(Screenshot and code edit data)
-- Opening Marker --
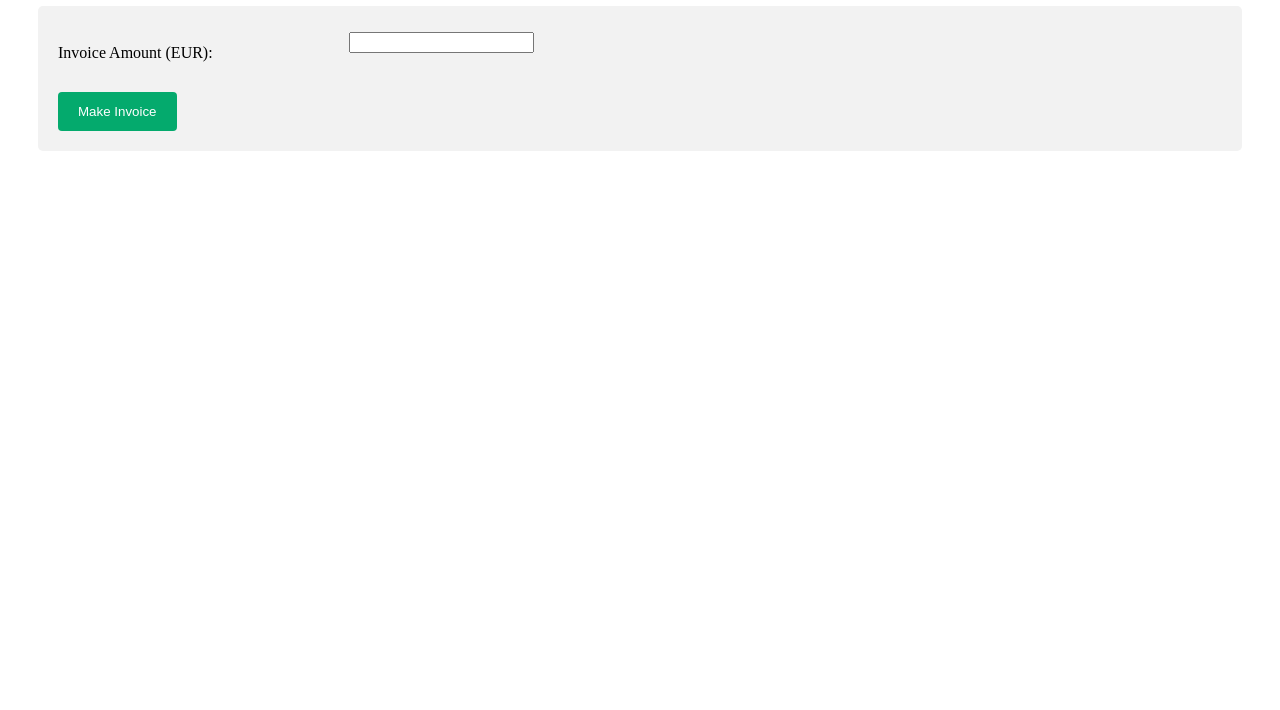
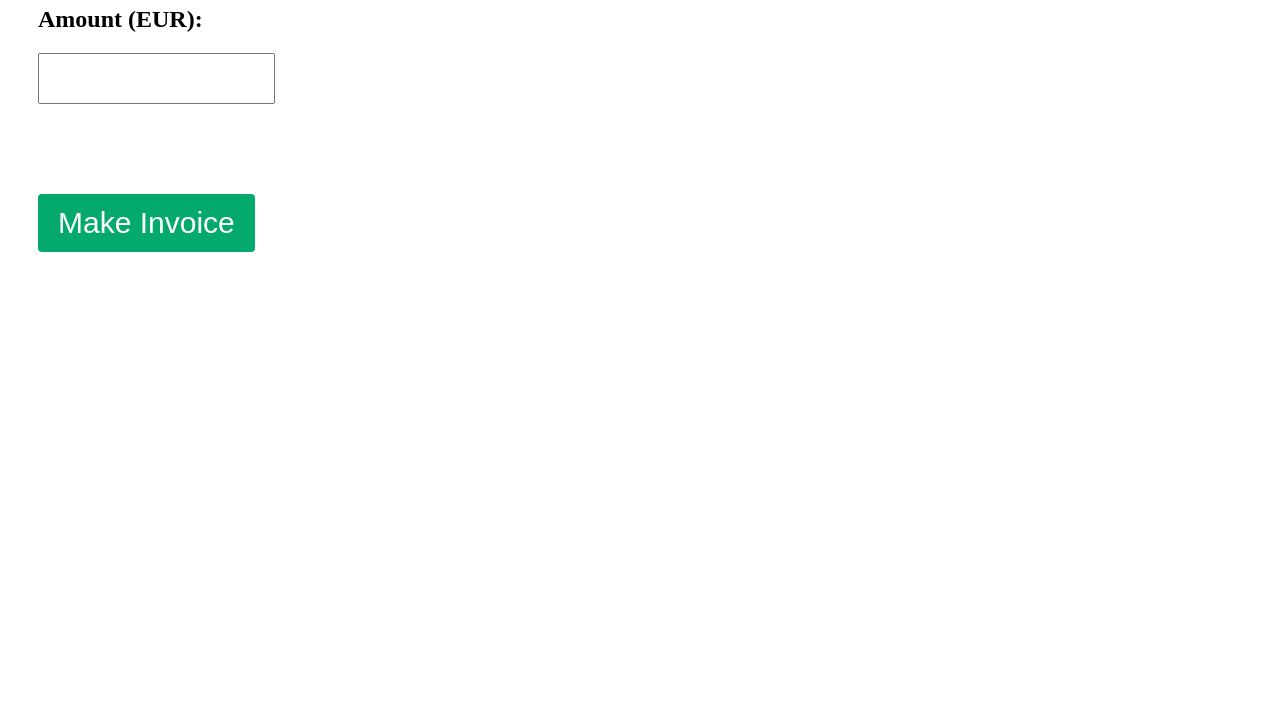
Before and after one commit to bragasoul/btc, a plain HTML site: page index.html in a window 1280 px wide. Shown: the part 90-800 px from the top of the page. Drawn offline with Linux system fonts and the light colour scheme.

Commit message:
Update index.html

```diff
--- a/index.html
+++ b/index.html
@@ -1,24 +1,9 @@
 <html>
+
 <head>
   <meta name="viewport" content="width=device-width, initial-scale=1.0">
+  <meta charset="utf-8">
   <style>
-
-/* Style inputs, select elements and textareas */
-input[type=text], select, textarea{
-  width: 100%;
-  padding: 12px;
-  border: 1px solid #ccc;
-  border-radius: 4px;
-  box-sizing: border-box;
-  resize: vertical;
-}
-
-/* Style the label to display next to the inputs */
-label {
-  padding: 12px 12px 12px 0;
-  display: inline-block;
-}
-
     /* Style the submit button */
     #submitBtn {
       background-color: #04AA6D;
@@ -27,84 +12,36 @@ label {
       border: none;
       border-radius: 4px;
       cursor: pointer;
-  float: center;
+      float: left;
+      font-size: 30px;
     }
 
-/* Style the container */
-.container {
-  border-radius: 5px;
-  background-color: #f2f2f2;
-  padding: 20px;
+    /* Style the amount */
+    #amtId {
+      font-size: 40px;
     }
-
-/* Floating column for labels: 25% width */
-.col-25 {
-  float: left;
-  width: 25%;
-  margin-top: 6px;
-}
-
-/* Floating column for inputs: 75% width */
-.col-75 {
-  float: left;
-  width: 75%;
-  margin-top: 6px;
-}
-
-/* Clear floats after the columns */
-.row:after {
-  content: "";
-  display: table;
-  clear: both;
-}
-
-/* Responsive layout - when the screen is less than 600px wide, make the two columns stack on top of each other instead of next to each other */
-@media screen and (max-width: 600px) {
-  .col-25, .col-75, input[type=submit] {
-    width: 100%;
-    margin-top: 0;
-  }
-}
-
-
   </style>
 </head>
 
 <body style="padding:30px">
-  <h1> Payment Setup </h2>
-    <div class="container">
+  <h1> Nørdico Payment Setup </h1>
+  <h2> Amount (EUR): </h2>
 
-        <div class="row">
-        <div class="col-25">
-            <label for="amtId" id="amtTxt"></label>
-        </div>
-        <div class="col-75">
-            <input type="number" id="amtId" required />
-        </div>
-        </div>
-        <div class="row">
-            <br/>
+  <input type="number" id="amtId" min="0" max="5000" step="0.01" required />
+  </br></br></br></br></br></br>
   <button onclick="makeInvoice();" id='submitBtn'> Make Invoice</button>
-        </div>
-
-    </div>
-  </br></br>
 
   <script>
     // Enter OpenNode INVOICE API key (first one) and preferred Fiat Currency
     // https://app.opennode.com/developers/integrations
-    const apiKey = '8e3adfab-9cca-49bd-9852-26e69829ccc2';
-    const currency = 'EUR';
-
-    // put currency in the text description
-    document.getElementById("amtTxt").innerHTML = "Invoice Amount (" + currency + "):"
+    const apiKey = 'de70f027-ea5a-466a-a1cd-be4e6314946f';
 
     function makeInvoice() {
       const data = JSON.stringify({
-        currency: currency,
+        currency: 'EUR',
         auto_settle: true,
         amount: document.getElementById("amtId").value,
-        notif_email: 'fatiassilvestres@gmail.com'
+        notif_email: 'ricardovaz.pt@gmail.com'
       });
 
       const xhr = new XMLHttpRequest();
@@ -116,7 +53,7 @@ label {
         } else if (this.readyState === this.DONE) {
           console.log(this.responseText);
           const res = JSON.parse(this.responseText);
-          window.open(res.data.hosted_checkout_url, '_blank');
+          window.open(res.data.hosted_checkout_url + '?ln=1', '_blank');
         }
       });
 
```
Lines whose indentation alone changed are shown as unchanged.
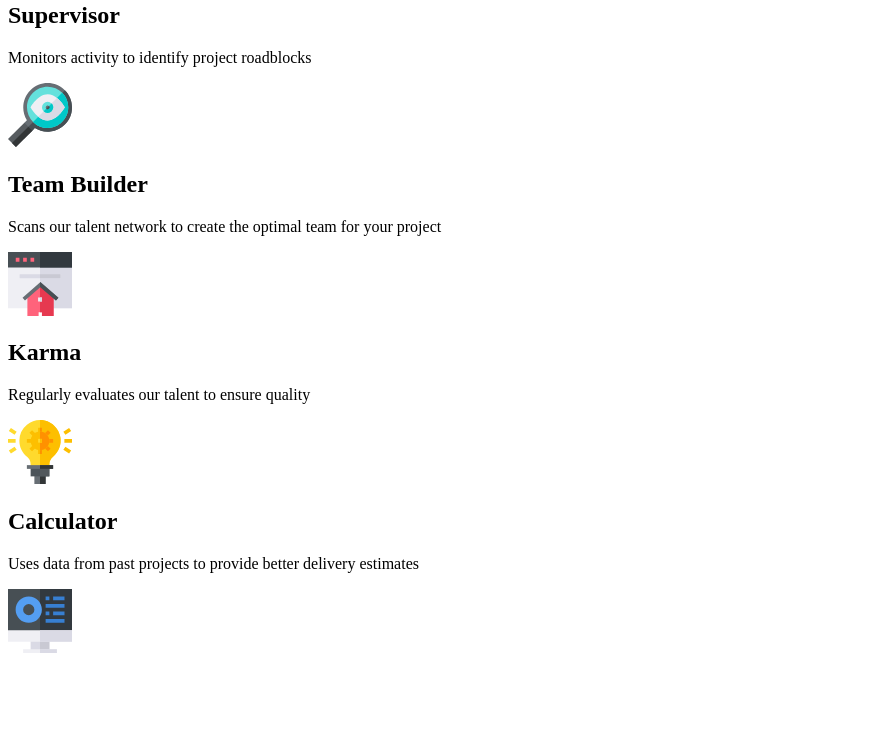
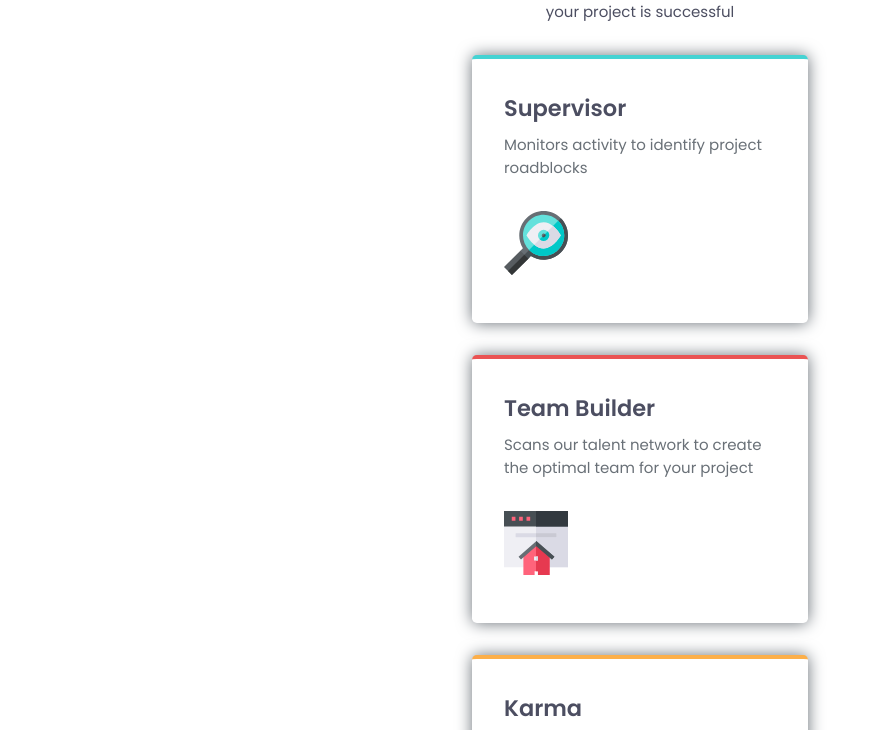
Before and after one commit to 6alactico/Four-Card-Feature-Section, a plain HTML site: page index.html in a window 1280 px wide. Shown: the part 116-846 px from the top of the page, without its empty margins (0-874 px from the left). Before the commit the page ends 800 px from the top, so only its background shows below. Drawn offline with Linux system fonts and the light colour scheme.

Commit message:
commit changes

```diff
--- a/index.html
+++ b/index.html
@@ -11,7 +11,7 @@
   <main id="card-container">
     <header>
       <h1>
-        <span>Reliable, efficient delivery</span>
+        <span>Reliable, efficient delivery</span> <br>
         Powered by Technology
       </h1>
       <p id="introductory-text">
@@ -21,26 +21,34 @@
     </header>
 
     <article class="card supervisor">
-      <h2>Supervisor</h2>
-      <p>Monitors activity to identify project roadblocks</p>
+      <div class="card-text">
+        <h2>Supervisor</h2>
+        <p>Monitors activity to identify project roadblocks</p>
+      </div>
       <img src="/images/icon-supervisor.svg" alt="image of magnifying glass">
     </article>
 
     <article class="card team-builder">
-      <h2>Team Builder</h2>
-      <p>Scans our talent network to create the optimal team for your project</p>
+      <div class="card-text">
+        <h2>Team Builder</h2>
+        <p class="card-text">Scans our talent network to create the optimal team for your project</p>
+      </div>
       <img src="/images/icon-team-builder.svg" alt="image of house">
     </article>
 
     <article class="card karma">
-      <h2>Karma</h2>
-      <p>Regularly evaluates our talent to ensure quality</p>
+      <div class="card-text">
+        <h2>Karma</h2>
+        <p class="card-text">Regularly evaluates our talent to ensure quality</p>
+      </div>
       <img src="/images/icon-karma.svg" alt="image of light bulb">
     </article>
 
     <article class="card calculator">
-      <h2>Calculator</h2>
-      <p>Uses data from past projects to provide better delivery estimates</p>
+      <div class="card-text">
+        <h2>Calculator</h2>
+        <p class="card-text">Uses data from past projects to provide better delivery estimates</p>
+      </div>
       <img src="/images/icon-calculator.svg" alt="image of laptop">
     </article>
   </main>
--- a/styles.css
+++ b/styles.css
@@ -0,0 +1,75 @@
+* {
+    box-sizing: border-box;
+    margin: 0;
+    padding: 0;
+}
+
+body {
+    color: hsl(234, 12%, 34%);
+    height: 100vh;
+    font-family: 'Poppins', sans-serif;
+    font-size: 0.938rem;
+    font-weight: 400;
+}
+
+#card-container {
+    display: flex;
+    flex-direction: column;
+    gap: 2rem;
+    width: 24rem;
+    margin: auto;
+    padding: 0 1.5rem;
+    text-align: center;
+}
+
+h1 {
+    color: hsl(234, 12%, 34%);
+    font-size: 1.5rem;
+}
+
+h1 span {
+    font-weight: 200;
+}
+
+.card {
+    background-color: hsl(0, 0%, 100%);
+    border-radius: 0.3rem;
+    box-shadow: 0.01rem 0.01rem 1rem hsl(212, 6%, 44%);
+    display: grid;
+    flex-direction: column;
+    text-align: left;
+    padding: 2rem;
+    gap: 1rem;
+
+}
+
+.card-text {
+    color: hsl(212, 6%, 44%);
+    display: flex;
+    flex-direction: column;
+    gap: 0.5rem;
+}
+
+.supervisor {
+    border-top: 4px solid hsl(180, 62%, 55%);
+}
+
+.team-builder {
+    border-top: 4px solid hsl(0, 78%, 62%);
+}
+
+.karma {
+    border-top: 4px solid hsl(34, 97%, 64%);
+}
+
+.calculator {
+    border-top: 4px solid hsl(212, 86%, 64%);
+}
+
+h2 {
+    color: hsl(234, 12%, 34%);
+}
+
+img {
+    padding: 1rem 0;
+}
```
-- Closing Marker --
▶ **What you will do**: All lines with the word "number" are needed; pull them from the entries and copy each.

▶ **Solution for this exercise**:
-            <input type="number" id="amtId" required />
+  <input type="number" id="amtId" min="0" max="5000" step="0.01" required />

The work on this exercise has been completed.